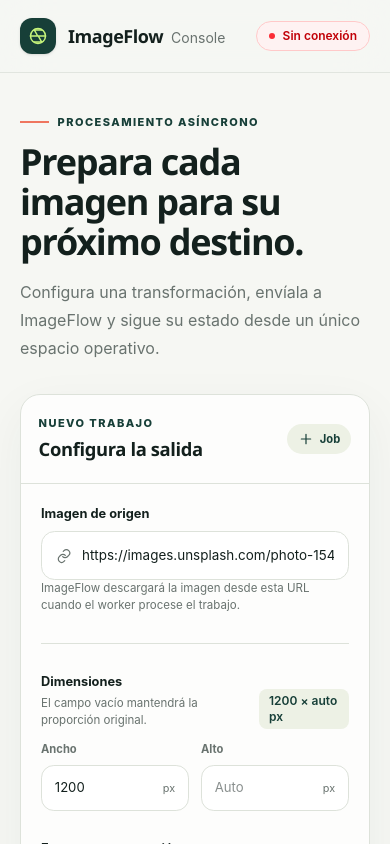
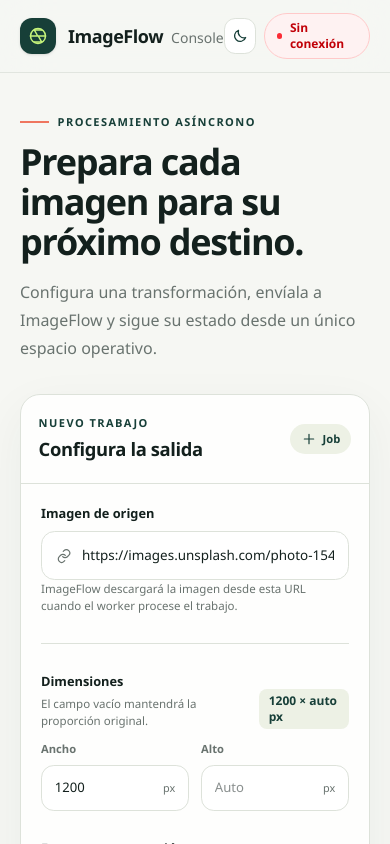
Before and after one commit to NickDavid1811/imageflow, a React (Vite) app in the folder apps/console/: page / in a window 390 px wide. Shown: the top 844 px of the page. Built offline with nearby package versions, Linux system fonts and the light colour scheme; no server answers.

Commit message:
feat: add dark mode support with theme toggle and color scheme persistence

```diff
--- a/apps/console/src/app/App.tsx
+++ b/apps/console/src/app/App.tsx
@@ -1,8 +1,11 @@
 import { APIStatus } from '../features/jobs/components/api-status'
 import { JobsWorkspace } from '../features/jobs/pages/jobs-workspace'
-import { ApertureIcon } from '../shared/icons'
+import { ApertureIcon, MoonIcon, SunIcon } from '../shared/icons'
+import { useTheme } from '../shared/theme/use-theme'
 
 export default function App() {
+  const { theme, toggleTheme } = useTheme()
+
   return (
     <div className="min-h-screen bg-canvas text-ink">
       <header className="border-b border-line/80 bg-canvas/90 backdrop-blur-xl">
@@ -11,7 +14,12 @@
             <div className="grid size-9 place-items-center rounded-xl bg-pine text-mint shadow-sm"><ApertureIcon className="size-5" /></div>
             <div><span className="font-display text-lg font-semibold tracking-tight">ImageFlow</span><span className="ml-2 text-sm text-muted">Console</span></div>
           </div>
-          <div className="flex items-center gap-3"><span className="hidden text-xs font-medium text-muted sm:block">API local</span><APIStatus /></div>
+          <div className="flex items-center gap-2 sm:gap-3">
+            <button type="button" className="theme-toggle" onClick={toggleTheme} aria-label={`Cambiar a tema ${theme === 'light' ? 'oscuro' : 'claro'}`} title={`Usar tema ${theme === 'light' ? 'oscuro' : 'claro'}`}>
+              {theme === 'light' ? <MoonIcon className="size-4" /> : <SunIcon className="size-4" />}
+            </button>
+            <span className="hidden text-xs font-medium text-muted sm:block">API local</span><APIStatus />
+          </div>
         </div>
       </header>
 
--- a/apps/console/src/features/jobs/components/api-status.tsx
+++ b/apps/console/src/features/jobs/components/api-status.tsx
@@ -12,7 +12,7 @@
   }, [])
 
   return (
-    <span className={`inline-flex items-center gap-2 rounded-full border px-3 py-1.5 text-xs font-semibold ${online === true ? 'border-emerald-200 bg-emerald-50 text-emerald-700' : online === false ? 'border-red-200 bg-red-50 text-red-700' : 'border-line bg-white text-muted'}`}>
+    <span className={`inline-flex items-center gap-2 rounded-full border px-3 py-1.5 text-xs font-semibold ${online === true ? 'border-emerald-200 bg-emerald-50 text-emerald-700 dark:border-emerald-800 dark:bg-emerald-950 dark:text-emerald-300' : online === false ? 'border-red-200 bg-red-50 text-red-700 dark:border-red-900 dark:bg-red-950 dark:text-red-300' : 'border-line bg-surface text-muted'}`}>
       <span className={`size-1.5 rounded-full ${online === true ? 'bg-emerald-500' : online === false ? 'bg-red-500' : 'bg-slate-400'}`} />
       {online === true ? 'Conectada' : online === false ? 'Sin conexión' : 'Verificando'}
     </span>
--- a/apps/console/src/features/jobs/components/job-details.tsx
+++ b/apps/console/src/features/jobs/components/job-details.tsx
@@ -27,7 +27,7 @@
 
       {!job ? (
         <div className="grid min-h-[480px] place-items-center p-8 text-center">
-          <div className="max-w-xs"><div className="mx-auto grid size-16 place-items-center rounded-2xl border border-dashed border-slate-300 bg-slate-50 text-slate-400"><ActivityIcon className="size-7" /></div><h3 className="mt-5 font-display text-xl font-semibold">Aún no hay actividad</h3><p className="mt-2 text-sm leading-6 text-muted">Crea un trabajo para ver aquí su identificador, progreso y operaciones.</p></div>
+          <div className="max-w-xs"><div className="mx-auto grid size-16 place-items-center rounded-2xl border border-dashed border-line bg-sand text-muted"><ActivityIcon className="size-7" /></div><h3 className="mt-5 font-display text-xl font-semibold">Aún no hay actividad</h3><p className="mt-2 text-sm leading-6 text-muted">Crea un trabajo para ver aquí su identificador, progreso y operaciones.</p></div>
         </div>
       ) : (
         <div className="p-5 sm:p-7">
@@ -36,9 +36,9 @@
             <div className="grid size-12 place-items-center rounded-2xl bg-sand text-pine"><ImageIcon className="size-6" /></div>
           </div>
 
-          <div className="mt-7"><div className="mb-2 flex justify-between text-xs font-semibold"><span className="text-muted">Progreso</span><span>{job.progress}%</span></div><div className="h-2 overflow-hidden rounded-full bg-slate-100"><div className="h-full rounded-full bg-coral transition-all duration-500" style={{ width: `${Math.max(job.progress, job.status === 'queued' ? 6 : 0)}%` }} /></div></div>
+          <div className="mt-7"><div className="mb-2 flex justify-between text-xs font-semibold"><span className="text-muted">Progreso</span><span>{job.progress}%</span></div><div className="h-2 overflow-hidden rounded-full bg-sand"><div className="h-full rounded-full bg-coral transition-all duration-500" style={{ width: `${Math.max(job.progress, job.status === 'queued' ? 6 : 0)}%` }} /></div></div>
 
-          <dl className="mt-7 divide-y divide-line rounded-2xl border border-line bg-white">
+          <dl className="mt-7 divide-y divide-line rounded-2xl border border-line bg-surface">
             <div className="detail-row"><dt>ID del trabajo</dt><dd><code>{job.id}</code><button onClick={copyID} className="copy-button" aria-label="Copiar ID">{copied ? <CheckIcon /> : <CopyIcon />}</button></dd></div>
             <div className="detail-row"><dt>Creado</dt><dd><ClockIcon className="size-4 text-muted" />{new Intl.DateTimeFormat('es-PE', { dateStyle: 'medium', timeStyle: 'short' }).format(new Date(job.created_at))}</dd></div>
             <div className="detail-row"><dt>Intentos</dt><dd>{job.attempts}</dd></div>
--- a/apps/console/src/icons.tsx
+++ b/apps/console/src/icons.tsx
@@ -51,3 +51,11 @@
 export function ImageIcon(props: IconProps) {
   return <svg {...defaults} {...props}><rect x="3" y="4" width="18" height="16" rx="2"/><circle cx="8.5" cy="9" r="1.5"/><path d="m21 15-5-5L5 20"/></svg>
 }
+
+export function MoonIcon(props: IconProps) {
+  return <svg {...defaults} {...props}><path d="M20.5 14.2A8.5 8.5 0 0 1 9.8 3.5 8.5 8.5 0 1 0 20.5 14.2Z"/></svg>
+}
+
+export function SunIcon(props: IconProps) {
+  return <svg {...defaults} {...props}><circle cx="12" cy="12" r="4"/><path d="M12 2v2M12 20v2M4.93 4.93l1.42 1.42M17.65 17.65l1.42 1.42M2 12h2M20 12h2M4.93 19.07l1.42-1.42M17.65 6.35l1.42-1.42"/></svg>
+}
--- /dev/null
+++ b/apps/console/src/shared/theme/use-theme.ts
@@ -0,0 +1,25 @@
+import { useEffect, useState } from 'react'
+
+export type Theme = 'light' | 'dark'
+
+const storageKey = 'imageflow-theme'
+
+function preferredTheme(): Theme {
+  const stored = window.localStorage.getItem(storageKey)
+  if (stored === 'light' || stored === 'dark') return stored
+  return window.matchMedia('(prefers-color-scheme: dark)').matches ? 'dark' : 'light'
+}
+
+export function useTheme() {
+  const [theme, setTheme] = useState<Theme>(preferredTheme)
+
+  useEffect(() => {
+    document.documentElement.classList.toggle('dark', theme === 'dark')
+    document.documentElement.style.colorScheme = theme
+    window.localStorage.setItem(storageKey, theme)
+  }, [theme])
+
+  const toggleTheme = () => setTheme((current) => current === 'light' ? 'dark' : 'light')
+
+  return { theme, toggleTheme }
+}
--- a/apps/console/src/styles.css
+++ b/apps/console/src/styles.css
@@ -1,4 +1,6 @@
 @import "tailwindcss";
+
+@custom-variant dark (&:where(.dark, .dark *));
 
 @theme {
   --color-canvas: #f6f7f3;
@@ -9,16 +11,37 @@
   --color-sand: #edf1e5;
   --color-line: #dde2da;
   --color-muted: #69736f;
-  --font-display: "Avenir Next", "Segoe UI", sans-serif;
+  --color-surface: #ffffff;
+  --font-sans: "Google Sans", "Google Sans Text", "Product Sans", "Segoe UI", ui-sans-serif, system-ui, sans-serif;
+  --font-display: "Google Sans", "Google Sans Display", "Product Sans", "Segoe UI", ui-sans-serif, system-ui, sans-serif;
+}
+
+html {
+  color-scheme: light;
+  background: var(--color-canvas);
+  transition: background-color .2s ease, color .2s ease;
+}
+
+html.dark {
+  color-scheme: dark;
+  --color-canvas: #0d1412;
+  --color-ink: #edf5f1;
+  --color-pine: #9bd4c5;
+  --color-mint: #c6f47b;
+  --color-coral: #ff836d;
+  --color-sand: #1b2925;
+  --color-line: #2a3a35;
+  --color-muted: #9aaba5;
+  --color-surface: #131d1a;
 }
 
 * { box-sizing: border-box; }
-body { margin: 0; min-width: 320px; min-height: 100vh; font-family: Inter, ui-sans-serif, system-ui, -apple-system, BlinkMacSystemFont, "Segoe UI", sans-serif; background: #f6f7f3; }
+body { margin: 0; min-width: 320px; min-height: 100vh; font-family: var(--font-sans); background: var(--color-canvas); }
 button, input, select { font: inherit; }
 button { cursor: pointer; }
 button:disabled { cursor: not-allowed; opacity: .65; }
 
-.panel { border: 1px solid var(--color-line); border-radius: 1.25rem; background: rgba(255,255,255,.78); box-shadow: 0 16px 50px rgba(23,63,56,.055); }
+.panel { border: 1px solid var(--color-line); border-radius: 1.25rem; background: color-mix(in srgb, var(--color-surface) 88%, transparent); box-shadow: 0 16px 50px rgba(23,63,56,.055); }
 .panel-heading { display: flex; min-height: 86px; align-items: center; justify-content: space-between; gap: 1rem; border-bottom: 1px solid var(--color-line); padding: 1.25rem 1.5rem; }
 .section-kicker, .eyebrow { font-size: .69rem; font-weight: 800; letter-spacing: .13em; text-transform: uppercase; color: var(--color-pine); }
 .eyebrow { display: inline-flex; align-items: center; gap: .55rem; }
@@ -27,12 +50,12 @@
 .step-chip { display: inline-flex; align-items: center; gap: .35rem; border-radius: 999px; background: var(--color-sand); padding: .4rem .7rem; font-size: .7rem; font-weight: 750; color: var(--color-pine); }
 .label { display: block; font-size: .8rem; font-weight: 750; color: var(--color-ink); }
 .hint { font-size: .72rem; line-height: 1.5; color: var(--color-muted); }
-.input-shell { display: flex; align-items: center; gap: .65rem; border: 1px solid var(--color-line); border-radius: .85rem; background: white; padding: 0 .85rem; transition: border-color .15s, box-shadow .15s; }
+.input-shell { display: flex; align-items: center; gap: .65rem; border: 1px solid var(--color-line); border-radius: .85rem; background: var(--color-surface); padding: 0 .85rem; transition: border-color .15s, box-shadow .15s; }
 .input-shell:focus-within { border-color: #76a79d; box-shadow: 0 0 0 3px rgba(118,167,157,.15); }
 .field { width: 100%; border: 0; outline: 0; padding: .85rem 0; font-size: .84rem; color: var(--color-ink); background: transparent; }
 .subfield { display: block; }
 .subfield > span, .range-field b { display: block; margin-bottom: .45rem; font-size: .7rem; font-style: normal; font-weight: 700; color: var(--color-muted); }
-.subfield > div, .subfield select { display: flex; width: 100%; align-items: center; border: 1px solid var(--color-line); border-radius: .8rem; background: white; }
+.subfield > div, .subfield select { display: flex; width: 100%; align-items: center; border: 1px solid var(--color-line); border-radius: .8rem; background: var(--color-surface); }
 .subfield input, .subfield select { min-width: 0; width: 100%; border: 0; outline: 0; background: transparent; padding: .75rem .8rem; font-size: .82rem; color: var(--color-ink); }
 .subfield select { border: 1px solid var(--color-line); cursor: pointer; }
 .subfield em { padding-right: .8rem; font-size: .68rem; font-style: normal; color: var(--color-muted); }
@@ -42,9 +65,10 @@
 .range-field input { width: 100%; accent-color: var(--color-coral); }
 .range-field small { display: flex; justify-content: space-between; font-size: .62rem; color: var(--color-muted); }
 .range-field i { font-style: normal; }
-.primary-button { display: flex; width: 100%; align-items: center; justify-content: center; gap: .6rem; border: 0; border-radius: .9rem; background: var(--color-pine); padding: .9rem 1rem; font-size: .83rem; font-weight: 750; color: white; box-shadow: 0 8px 20px rgba(23,63,56,.16); transition: transform .15s, background .15s; }
+.primary-button { display: flex; width: 100%; align-items: center; justify-content: center; gap: .6rem; border: 0; border-radius: .9rem; background: #173f38; padding: .9rem 1rem; font-size: .83rem; font-weight: 750; color: white; box-shadow: 0 8px 20px rgba(23,63,56,.16); transition: transform .15s, background .15s; }
 .primary-button:hover { background: #0f332c; transform: translateY(-1px); }
-.icon-button { display: grid; width: 2.2rem; height: 2.2rem; place-items: center; border: 1px solid var(--color-line); border-radius: .7rem; background: white; color: var(--color-pine); }
+.icon-button, .theme-toggle { display: grid; width: 2.2rem; height: 2.2rem; place-items: center; border: 1px solid var(--color-line); border-radius: .7rem; background: var(--color-surface); color: var(--color-pine); transition: background-color .15s, border-color .15s, transform .15s; }
+.icon-button:hover, .theme-toggle:hover { background: var(--color-sand); transform: translateY(-1px); }
 .status { display: inline-flex; align-items: center; gap: .45rem; border-radius: 999px; padding: .35rem .65rem; font-size: .68rem; font-weight: 750; }
 .status > span { width: .4rem; height: .4rem; border-radius: 50%; background: currentColor; }
 .status-queued { background: #fff6d8; color: #957000; }
@@ -57,7 +81,15 @@
 .detail-row code { max-width: 190px; overflow: hidden; text-overflow: ellipsis; font-family: ui-monospace, monospace; font-size: .66rem; white-space: nowrap; }
 .copy-button { display: grid; width: 1.6rem; height: 1.6rem; place-items: center; border: 0; border-radius: .4rem; background: var(--color-sand); color: var(--color-pine); }
 .copy-button svg { width: .8rem; height: .8rem; }
-.operation-pill { border: 1px solid var(--color-line); border-radius: .55rem; background: white; padding: .4rem .55rem; font-size: .63rem; font-weight: 700; color: var(--color-pine); }
+.operation-pill { border: 1px solid var(--color-line); border-radius: .55rem; background: var(--color-surface); padding: .4rem .55rem; font-size: .63rem; font-weight: 700; color: var(--color-pine); }
+
+html.dark .panel { box-shadow: 0 18px 55px rgba(0, 0, 0, .22); }
+html.dark .primary-button { background: #78b9a9; color: #08110e; box-shadow: 0 8px 22px rgba(0, 0, 0, .28); }
+html.dark .primary-button:hover { background: #91cbbb; }
+html.dark .status-queued { background: #3b3012; color: #f6d66f; }
+html.dark .status-processing { background: #102f43; color: #82cfff; }
+html.dark .status-completed { background: #123526; color: #78daa4; }
+html.dark .status-failed, html.dark .status-cancelled { background: #421f1b; color: #ff9d8f; }
 
 @media (max-width: 480px) {
   .panel-heading { padding-inline: 1.1rem; }
```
*****
#### [WORK INSTRUCTIONS]
Every line above that has the string "aquí" needs to be copied.

#### [RESULT FOR THIS EXERCISE]
-          <div className="max-w-xs"><div className="mx-auto grid size-16 place-items-center rounded-2xl border border-dashed border-slate-300 bg-slate-50 text-slate-400"><ActivityIcon className="size-7" /></div><h3 className="mt-5 font-display text-xl font-semibold">Aún no hay actividad</h3><p className="mt-2 text-sm leading-6 text-muted">Crea un trabajo para ver aquí su identificador, progreso y operaciones.</p></div>
+          <div className="max-w-xs"><div className="mx-auto grid size-16 place-items-center rounded-2xl border border-dashed border-line bg-sand text-muted"><ActivityIcon className="size-7" /></div><h3 className="mt-5 font-display text-xl font-semibold">Aún no hay actividad</h3><p className="mt-2 text-sm leading-6 text-muted">Crea un trabajo para ver aquí su identificador, progreso y operaciones.</p></div>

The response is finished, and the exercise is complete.